Southern California Rockfishing

Typically when I plan on writing an article I do a trip and take the photos, then get into writing armed with current photos to add.  In this case, there are just too many anglers confused about the regulations so I am doing things backwards.   I have always enjoyed fishing for (and catching) rockfish, and today with Spectra it can be done with light gear allowing anglers to feel every nibble and enjoy the battle all the way to the surface with the high gear ratio reels available.  While an article on how to target more and bigger rockfish may be on the horizon, this is aimed more at spelling out the rules we must follow in a way that is easier to understand than the CDFW website, http://www.dfg.ca.gov/marine/mapregs5.asp

Basic rockfish season now runs from March 1st through December 31st, so on New Years Day if you want rockfish you’ll need to head below the US/Mexico border, being sure to have all your proper documents in hand when you return.  In US waters you will need to know that rockfishing deeper than 300 feet is against the law, unless you are targeting sand dabs which have no limit on size, number of hooks you can use to target them or amount you can take.   It would be wise to fish the sand dabs before heading to your favorite rockfish spots, as being in possession of rockfish while fishing in waters deeper that 300 feet could cause you some problems with the DFW officers if you were boarded.

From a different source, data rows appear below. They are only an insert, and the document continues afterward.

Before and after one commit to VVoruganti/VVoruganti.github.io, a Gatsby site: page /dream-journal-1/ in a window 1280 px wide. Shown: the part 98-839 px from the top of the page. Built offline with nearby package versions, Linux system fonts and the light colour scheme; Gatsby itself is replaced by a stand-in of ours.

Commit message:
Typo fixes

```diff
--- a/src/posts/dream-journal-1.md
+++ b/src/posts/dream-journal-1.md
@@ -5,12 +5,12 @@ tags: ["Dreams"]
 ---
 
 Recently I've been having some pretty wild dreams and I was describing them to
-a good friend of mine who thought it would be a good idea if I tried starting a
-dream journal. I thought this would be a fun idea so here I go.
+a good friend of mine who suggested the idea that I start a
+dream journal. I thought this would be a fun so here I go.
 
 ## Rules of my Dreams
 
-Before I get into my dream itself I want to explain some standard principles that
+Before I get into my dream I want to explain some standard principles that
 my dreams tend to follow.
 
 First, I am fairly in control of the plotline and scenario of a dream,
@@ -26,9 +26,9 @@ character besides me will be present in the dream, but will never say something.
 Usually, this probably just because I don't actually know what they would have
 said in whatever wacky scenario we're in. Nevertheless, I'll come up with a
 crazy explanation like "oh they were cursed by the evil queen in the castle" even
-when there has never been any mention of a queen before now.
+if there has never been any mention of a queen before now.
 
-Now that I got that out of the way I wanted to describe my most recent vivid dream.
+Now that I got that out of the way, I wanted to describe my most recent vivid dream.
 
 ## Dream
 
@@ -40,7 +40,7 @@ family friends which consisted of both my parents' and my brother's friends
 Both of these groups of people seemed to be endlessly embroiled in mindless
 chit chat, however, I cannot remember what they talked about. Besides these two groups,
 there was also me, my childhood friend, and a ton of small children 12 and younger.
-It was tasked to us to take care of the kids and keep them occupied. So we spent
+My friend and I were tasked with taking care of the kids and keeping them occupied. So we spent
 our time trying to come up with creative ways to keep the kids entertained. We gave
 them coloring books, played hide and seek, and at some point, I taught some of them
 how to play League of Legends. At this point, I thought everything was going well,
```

While targeting rockfish know that 2 hooks is the maximum allows at a time for each rod, again staying within the 300 foot depth limit.  Salmon Grouper no longer have a size limit and the limit you can have in possession is 3 per angler.  Sculpin you can keep 5, and the size limit is 10 inches, sheepshead 5 also with a minimum size of 12 inches.  Cabezon need to be at least 15 inches with a limit of 3 and their cousins the lingcod need to be 22 inches with a limit of 2 per angler in possession.  All cowcod, canary rockfish and yelloweye rockfish are protected and must be released.

Bag limits are the confusing part so read carefully.  You can keep 10 rockfish total, with no more than 3 salmon groupers and cabezon included.  This is called the RCG complex and excludes sheepshead, sculpin, whitefish and lingcod.  You may keep a limit of each of these in addition to your 10 rockfish and all the sand dabs you want.  Now the limit becomes a total bag of 20 mixed fish in possession per day per angler of the fish listed above, with all the sand dabs you want on top of that.

Now we add the cowcod conservation areas to the mix and it gets even more complicated.  These are special areas set aside to protect the cowcod from being accidentally hooked and brought to the surface, where its virtually impossible to release them effectively.

Rockfishmapscreenshot

While fishing in cowcod conservation areas the deepest you can fish is 120 feet unless you are targeting sand dabs.  Special restrictions are placed on what you can have in possession and is limited to Sculpin, lingcod, sheepshead and whitefish.  If you catch any of the other rockfish outside the cowcod conservation area then move into the boundary and get boarded, you may have a hard time explaining yourself, so best to avoid that situation.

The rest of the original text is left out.